government submits, there is no right, constitutional or
otherwise, to “hybrid representation - the
representation at the same time by counsel and pro
se.” United States v. Trapnell, 638 F.2d
1016, 1027 (7th Cir. 1980); United States v. Cromer,
389 F.3d 662, 682 n.12 (6th Cir. 2004). Boston Jr. has two
attorneys, although one he has accused of ineffective
assistance of counsel. (Dkt. 321.) Neither were willing to
file the instant motion because it is legally unjustified and
appears to be an attempt by Boston Jr. to delay (yet again)
the proceedings (while he remains free on bond).
Boston Jr.'s Post-Plea Motion is Untimely
Jr.'s motion is untimely. Motions to dismiss based on
“an error in the grand jury proceeding”-including
allegations that the prosecutor presented false testimony to
the grand jury-must be made pretrial as long as the motion
was reasonably available. Fed. R. Crim. P. 12(b)(3)(A)(v);
United States v. Edmond, 815 F.3d 1032, 1042 (6th
Cir. 2016), rev'd on other grounds 137 S.Ct.
1577 (2017); United States v. Rowe, 2014 WL 1577012,
at *2 (E.D. Ky Apr. 16, 2014) (motion untimely after
defendant pled guilty); United States v. Garza, 2016
WL 1594375, at *1 (E.D. Mich. Apr. 21, 2016).
Boston Jr. filed his motion over four months after he pled
guilty and he cannot (and does not) claim that the basis of

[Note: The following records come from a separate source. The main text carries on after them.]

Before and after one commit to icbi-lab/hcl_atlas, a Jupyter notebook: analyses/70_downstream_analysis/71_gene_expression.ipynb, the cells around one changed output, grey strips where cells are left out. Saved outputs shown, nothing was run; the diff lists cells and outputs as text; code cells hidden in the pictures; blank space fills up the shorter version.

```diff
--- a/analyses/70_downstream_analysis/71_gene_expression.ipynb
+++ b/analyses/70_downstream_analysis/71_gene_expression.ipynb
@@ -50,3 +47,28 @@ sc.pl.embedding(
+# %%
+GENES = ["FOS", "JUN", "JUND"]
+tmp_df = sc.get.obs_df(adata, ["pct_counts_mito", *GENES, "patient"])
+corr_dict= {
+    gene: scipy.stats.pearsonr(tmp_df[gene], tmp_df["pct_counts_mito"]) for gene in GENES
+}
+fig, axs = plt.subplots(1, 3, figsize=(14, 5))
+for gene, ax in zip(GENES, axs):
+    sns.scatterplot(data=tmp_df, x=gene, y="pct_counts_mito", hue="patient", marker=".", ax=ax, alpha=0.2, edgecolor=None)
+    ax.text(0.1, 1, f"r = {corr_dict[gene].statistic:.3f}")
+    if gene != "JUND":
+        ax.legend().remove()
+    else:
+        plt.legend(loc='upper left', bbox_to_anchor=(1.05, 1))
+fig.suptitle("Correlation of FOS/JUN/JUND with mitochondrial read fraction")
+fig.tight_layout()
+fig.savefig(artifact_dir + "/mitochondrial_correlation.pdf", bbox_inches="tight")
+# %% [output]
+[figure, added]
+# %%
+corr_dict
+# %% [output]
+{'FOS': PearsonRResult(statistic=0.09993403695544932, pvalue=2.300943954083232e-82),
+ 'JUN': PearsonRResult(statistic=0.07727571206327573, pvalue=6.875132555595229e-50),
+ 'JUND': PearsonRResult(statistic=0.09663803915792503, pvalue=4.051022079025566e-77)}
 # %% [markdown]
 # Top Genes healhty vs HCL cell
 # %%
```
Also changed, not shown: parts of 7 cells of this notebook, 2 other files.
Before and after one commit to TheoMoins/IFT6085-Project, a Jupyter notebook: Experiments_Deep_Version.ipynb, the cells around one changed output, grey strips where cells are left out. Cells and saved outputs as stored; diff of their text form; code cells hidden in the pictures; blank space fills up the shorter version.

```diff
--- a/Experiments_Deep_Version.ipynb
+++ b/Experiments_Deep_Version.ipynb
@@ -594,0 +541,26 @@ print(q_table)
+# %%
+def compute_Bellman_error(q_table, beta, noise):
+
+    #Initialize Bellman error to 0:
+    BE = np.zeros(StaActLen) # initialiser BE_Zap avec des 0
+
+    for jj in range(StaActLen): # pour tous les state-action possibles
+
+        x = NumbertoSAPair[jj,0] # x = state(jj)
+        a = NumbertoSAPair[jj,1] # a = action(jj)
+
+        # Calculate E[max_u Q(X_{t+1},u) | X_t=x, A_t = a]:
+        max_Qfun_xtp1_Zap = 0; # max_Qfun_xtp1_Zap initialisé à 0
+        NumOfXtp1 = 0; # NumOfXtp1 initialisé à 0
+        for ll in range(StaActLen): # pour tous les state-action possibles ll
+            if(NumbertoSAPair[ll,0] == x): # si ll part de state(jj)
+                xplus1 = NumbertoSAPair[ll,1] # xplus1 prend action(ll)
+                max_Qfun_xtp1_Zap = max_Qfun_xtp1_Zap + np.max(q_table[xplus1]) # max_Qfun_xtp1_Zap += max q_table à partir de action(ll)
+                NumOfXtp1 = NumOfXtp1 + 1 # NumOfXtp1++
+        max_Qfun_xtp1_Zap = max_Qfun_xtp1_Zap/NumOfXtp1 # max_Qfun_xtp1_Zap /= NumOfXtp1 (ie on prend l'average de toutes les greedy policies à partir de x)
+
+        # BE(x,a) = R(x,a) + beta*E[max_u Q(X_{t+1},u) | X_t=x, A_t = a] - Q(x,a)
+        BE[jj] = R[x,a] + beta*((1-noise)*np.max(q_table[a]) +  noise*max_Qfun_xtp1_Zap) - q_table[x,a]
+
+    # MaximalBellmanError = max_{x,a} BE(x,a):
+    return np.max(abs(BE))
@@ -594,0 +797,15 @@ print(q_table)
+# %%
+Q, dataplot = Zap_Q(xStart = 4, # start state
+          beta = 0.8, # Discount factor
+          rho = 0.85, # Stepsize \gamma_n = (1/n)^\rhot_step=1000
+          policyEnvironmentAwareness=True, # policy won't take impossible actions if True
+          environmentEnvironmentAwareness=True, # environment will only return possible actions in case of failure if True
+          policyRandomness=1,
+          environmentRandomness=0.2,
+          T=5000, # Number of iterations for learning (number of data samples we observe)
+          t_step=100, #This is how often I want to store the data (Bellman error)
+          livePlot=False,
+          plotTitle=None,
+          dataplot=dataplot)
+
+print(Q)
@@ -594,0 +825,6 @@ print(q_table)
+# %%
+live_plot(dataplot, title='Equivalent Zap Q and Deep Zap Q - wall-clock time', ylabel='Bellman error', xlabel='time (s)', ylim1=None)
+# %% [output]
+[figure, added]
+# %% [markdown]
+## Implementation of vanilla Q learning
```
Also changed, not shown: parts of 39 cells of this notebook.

his motion was not reasonably available before he pled
guilty. The grand jury transcripts were turned over to Boston
Jr. two weeks before he pled guilty. During this time period,
Boston Jr. had two attorneys working on his case.
See June 30, 2017 D/E (documenting that attorney
James Howarth had accepted the Court's CJA appointment);
see also United States v. Baty, 2015 WL 6470955, at
*1 (E.D. Mich. Oct. 27, 2015) (concluding that the
defendant's post-trial motion to dismiss the indictment
was untimely where, like here, the recording that provided
the basis for the post-trial motion was turned over to
defendant's counsel several weeks before trial). And, the
video-recorded telephone call that Boston Jr. submitted in
support of ...